Russian Real Estate Investment Interests International Funds
By Daniel Demytrie, Senior Research Analyst and
James Corrigan, Associate Director, Capital Markets,
Jones Lang LaSalle
Russia has succeeded in making considerable progress in achieving macro-economic stabilization in 2006. Robust economic growth, supported by high raw materials prices, a consumer boom and rising investor confidence is making Russia a preferred destination for investment capital. A stable economic outlook reflects a balance of strong financial ratios and political risks.
Russia’s GDP growth in 2006 was 6.7% compared to 6.4% in 2005 and was largely propelled by global oil prices, along with an increase in labor and industrial productivity.
Inflation in 2006 was 9.7%; 3% down from the 2005 level. Falling producer price inflation also indicates easing inflationary pressure.
As of February 2007, Russia had the world’s third-largest currency reserves: $304.6 billion, a stabilization fund of $99.7 billion, and an investment fund for strategic projects of $2.6 billion.
Foreign direct investment volume for the Russia Federation in 2006 was $33 billion, which is more than the last two years’ cumulative average. We expect the economy to continue to benefit from this inflow in 2007 as economic fundamentals remain strong and political stability remains.
Current investment ratings for Russia are stable and attractive: Standard & Poor’s (BBB+), Moody’s (Baa2) and Fitch (BBB+).
Investment activity in the real estate market in 2006 demonstrated significant growth. Investment volume grew by more than 800%, compared to 2005. Foreign investors have focused on Russia due to substantially higher yields than in their core markets. The leading foreign interest has come from Austria, Germany, UK, US and Scandinavia. Russia remains notable among the emerging real estate markets in the substantial inflow of investors from varied locations along with strong local investment.
In 2006 the focus of investment activity was the retail sector due to the constant growth of personal incomes followed by retailer demand for shopping centers. The share of investments into retail property assets in 2006 amounted to 40% of total investment volume. The retail market was the most attractive sector of the regional investment market in 2006. Prime yields in the regions are approximately 150-200 basis points over prime yields in Moscow. We anticipate all sectors to continue a high rate of investment growth through 2007, particularly in retail, warehousing and office space.
In 2006 the commercial real estate investment volume in Russia reached 3.4 billion euros ($4.2 billion) setting an all-time high market record. While this is nearly nine times more than in 2005, the figure is still behind Poland with 5 billion euros and well behind Western European markets like Germany (50 billion euros) or the UK (80 billion euros), suggesting room for significant growth for years to come.

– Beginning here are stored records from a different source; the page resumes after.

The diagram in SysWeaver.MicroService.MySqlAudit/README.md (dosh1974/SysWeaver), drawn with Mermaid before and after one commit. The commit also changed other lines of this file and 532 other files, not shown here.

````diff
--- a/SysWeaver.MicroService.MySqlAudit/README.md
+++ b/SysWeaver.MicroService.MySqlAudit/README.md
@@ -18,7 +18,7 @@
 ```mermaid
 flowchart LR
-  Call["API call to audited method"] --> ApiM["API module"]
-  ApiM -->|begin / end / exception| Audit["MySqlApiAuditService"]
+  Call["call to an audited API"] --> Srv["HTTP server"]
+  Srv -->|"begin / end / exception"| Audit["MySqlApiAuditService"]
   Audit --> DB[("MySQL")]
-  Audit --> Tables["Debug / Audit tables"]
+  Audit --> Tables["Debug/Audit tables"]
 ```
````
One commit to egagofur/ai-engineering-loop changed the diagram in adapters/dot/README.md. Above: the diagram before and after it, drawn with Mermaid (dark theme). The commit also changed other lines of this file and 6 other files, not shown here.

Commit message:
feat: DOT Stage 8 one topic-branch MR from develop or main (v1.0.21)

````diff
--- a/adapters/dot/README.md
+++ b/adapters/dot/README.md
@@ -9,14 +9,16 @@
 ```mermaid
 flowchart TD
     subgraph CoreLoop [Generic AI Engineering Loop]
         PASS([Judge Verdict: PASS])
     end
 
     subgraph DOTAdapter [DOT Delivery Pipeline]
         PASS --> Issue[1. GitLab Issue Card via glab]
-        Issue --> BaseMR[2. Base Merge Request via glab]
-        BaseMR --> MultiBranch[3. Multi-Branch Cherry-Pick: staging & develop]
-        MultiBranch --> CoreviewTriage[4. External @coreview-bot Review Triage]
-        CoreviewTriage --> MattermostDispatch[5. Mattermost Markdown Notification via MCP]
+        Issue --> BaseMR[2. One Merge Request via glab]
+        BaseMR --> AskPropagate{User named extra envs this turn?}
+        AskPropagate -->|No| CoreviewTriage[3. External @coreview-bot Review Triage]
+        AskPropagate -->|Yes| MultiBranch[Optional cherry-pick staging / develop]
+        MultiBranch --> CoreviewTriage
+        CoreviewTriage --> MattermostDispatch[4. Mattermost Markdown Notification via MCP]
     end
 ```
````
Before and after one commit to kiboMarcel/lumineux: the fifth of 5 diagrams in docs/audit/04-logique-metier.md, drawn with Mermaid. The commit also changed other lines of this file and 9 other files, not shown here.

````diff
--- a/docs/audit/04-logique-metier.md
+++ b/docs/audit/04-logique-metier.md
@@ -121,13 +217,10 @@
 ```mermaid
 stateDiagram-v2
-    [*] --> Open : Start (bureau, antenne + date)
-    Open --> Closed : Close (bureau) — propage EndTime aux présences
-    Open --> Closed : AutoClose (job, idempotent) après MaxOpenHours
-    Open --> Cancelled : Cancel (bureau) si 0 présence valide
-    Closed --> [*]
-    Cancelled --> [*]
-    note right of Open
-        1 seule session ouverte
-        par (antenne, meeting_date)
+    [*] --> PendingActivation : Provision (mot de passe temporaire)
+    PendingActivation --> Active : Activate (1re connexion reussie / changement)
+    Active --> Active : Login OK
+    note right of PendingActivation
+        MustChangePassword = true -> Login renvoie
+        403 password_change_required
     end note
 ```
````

While Russia is traditionally compared to its Central and Eastern European neighbors as an emerging market economy, it is now demonstrating a trend in commercial property acquisitions and sales that suggests that the Russian investment market is on track to develop in a fundamentally different way. For an emerging property market, the Russian investment horizon is looking distinctly long term and mature.
The property investment market in Russia continues to maintain a very strong domestic component. Local investors accounted for at least 44% of investment transactions by volume in 2006. Similar figures for Poland, the Czech Republic and Hungary were a meager 2%, 6% and 8% respectively. Western European markets demonstrated a distinctly different composition, with domestic capital taking a healthy market share of 18%, 23% and 48% (Germany, France and UK respectively).
In European markets strong domestic capital seems to signal market maturity and healthy competition between international and domestic capital. For the Russian property market this means that market practice and investor expectations will mature alongside yield compression and capital value appreciation.
The short term capital injections and withdrawals commonly associated with more volatile markets will play an insignificant role in Russian property investment, leaving the market more sustainable and attractive for the long term.
In Russia investor confidence stems from the country’s long term potential. Long term, low risk players such as pension funds, mutual funds and insurance companies (institutional capital) are becoming aware of the shift in wealth that is occurring on a global level, in particular in relation to the so-called BRIC countries (Brazil, Russia, India and China).
As the accumulation of capital, global shift in wealth, and growing sophistication of the Russian financial sector continues, we expect Russian investors to hold on to a sizeable market share of investment even as the Russian market becomes increasingly exposed to western institutional capital.
This material is taken from the Moscow City Profile published by Jones Lang LaSalle in March 2007 and reproduced with permission.